Air Force Rule Forces Families To Make Difficult Decisions
By Chris Cannon
NASHVILLE, Tenn. - A Milwaukee mother's issue with the United States
Air Force has put a spotlight on a rule that forces parents to make difficult
Rebecca Edmonds became pregnant while in training to join the Air Force and
hid her pregnancy from her commanders. She only told them after she was
commissioned, and then Air Force leaders dis-enrolled her.
"I said to him, after he told me that, ‘Had I terminated the pregnancy
before my commissioning, would I have been able to commission at that point?'
And he said, ‘Well, technically yes,'" Edmonds explained.
A Clarksville mother heard Edmonds's story on the news, and it brought back
memories of when her late son went to enlist in the Air Force.
He was a 21-year-old single father at the time.

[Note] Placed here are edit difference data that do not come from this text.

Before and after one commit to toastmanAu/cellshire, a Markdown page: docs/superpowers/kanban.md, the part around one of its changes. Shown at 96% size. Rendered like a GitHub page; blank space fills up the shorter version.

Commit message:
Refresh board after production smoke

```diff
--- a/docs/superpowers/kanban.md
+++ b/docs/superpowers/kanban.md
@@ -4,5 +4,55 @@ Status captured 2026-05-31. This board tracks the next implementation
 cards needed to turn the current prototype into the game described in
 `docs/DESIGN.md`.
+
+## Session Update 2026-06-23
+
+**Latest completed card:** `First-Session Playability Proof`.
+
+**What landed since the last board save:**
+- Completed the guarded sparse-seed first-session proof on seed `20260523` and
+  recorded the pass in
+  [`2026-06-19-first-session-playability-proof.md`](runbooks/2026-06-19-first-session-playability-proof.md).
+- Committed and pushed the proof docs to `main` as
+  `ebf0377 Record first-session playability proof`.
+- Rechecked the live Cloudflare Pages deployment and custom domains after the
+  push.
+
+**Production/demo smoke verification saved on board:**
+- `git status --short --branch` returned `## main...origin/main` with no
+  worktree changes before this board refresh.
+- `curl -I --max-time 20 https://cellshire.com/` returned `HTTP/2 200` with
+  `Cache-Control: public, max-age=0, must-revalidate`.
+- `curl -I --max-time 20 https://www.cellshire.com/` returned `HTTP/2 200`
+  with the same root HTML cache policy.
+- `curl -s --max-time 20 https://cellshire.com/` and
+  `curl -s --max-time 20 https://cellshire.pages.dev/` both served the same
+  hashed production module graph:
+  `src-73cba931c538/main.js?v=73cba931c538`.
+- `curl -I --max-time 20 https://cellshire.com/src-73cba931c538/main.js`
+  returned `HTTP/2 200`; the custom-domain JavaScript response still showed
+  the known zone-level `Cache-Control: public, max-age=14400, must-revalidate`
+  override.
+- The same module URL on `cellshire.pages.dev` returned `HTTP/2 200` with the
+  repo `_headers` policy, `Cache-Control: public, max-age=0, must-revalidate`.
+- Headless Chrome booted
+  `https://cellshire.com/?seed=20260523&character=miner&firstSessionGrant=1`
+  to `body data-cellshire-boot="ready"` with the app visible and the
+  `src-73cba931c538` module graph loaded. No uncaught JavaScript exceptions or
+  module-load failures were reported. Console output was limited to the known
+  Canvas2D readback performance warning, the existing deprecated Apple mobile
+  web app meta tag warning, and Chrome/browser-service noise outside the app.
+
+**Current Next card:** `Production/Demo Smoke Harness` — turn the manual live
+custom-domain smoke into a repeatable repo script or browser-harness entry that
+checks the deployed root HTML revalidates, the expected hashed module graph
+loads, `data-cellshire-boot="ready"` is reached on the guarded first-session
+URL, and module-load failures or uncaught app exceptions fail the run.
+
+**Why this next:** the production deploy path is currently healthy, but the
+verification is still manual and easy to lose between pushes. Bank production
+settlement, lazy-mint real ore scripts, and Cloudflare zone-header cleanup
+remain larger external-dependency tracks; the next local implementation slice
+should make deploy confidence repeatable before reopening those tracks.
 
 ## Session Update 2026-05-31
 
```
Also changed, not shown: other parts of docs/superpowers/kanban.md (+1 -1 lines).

"His whole premise for going into the United States Air Force was to
provide a better life for his daughter," said Renea Rosson.
But her son, Tim Alumbaugh, was surprised to learn of the parenting rule
when he enlisted.
"That's when they told him you have two choices, you either have to
marry the mother, or you have to sign away all rights to your daughter,"
Her son felt he did not have a choice because he wanted to be part of his
daughter's life, so he married the child's mother.
"It's a prime example of what happens when they're forced to do things
like that because the marriage ended up dissolving in divorce," Rosson
Rosson understands the rigors that come with being an enlisted officer in
the military. But she also contends most officers have a strong support
structure at home.
"They have mothers, fathers, brothers, sisters that are willing to take
on that responsibility," Rosson said.
Her son, Tim, left the Air Force six years after enlisting and moved back to
Clarksville to help take care of his brother who had cancer. Time was murdered at
a Nashville truck stop in June 2007.
Rosson still maintains a very close relationship with her granddaughter and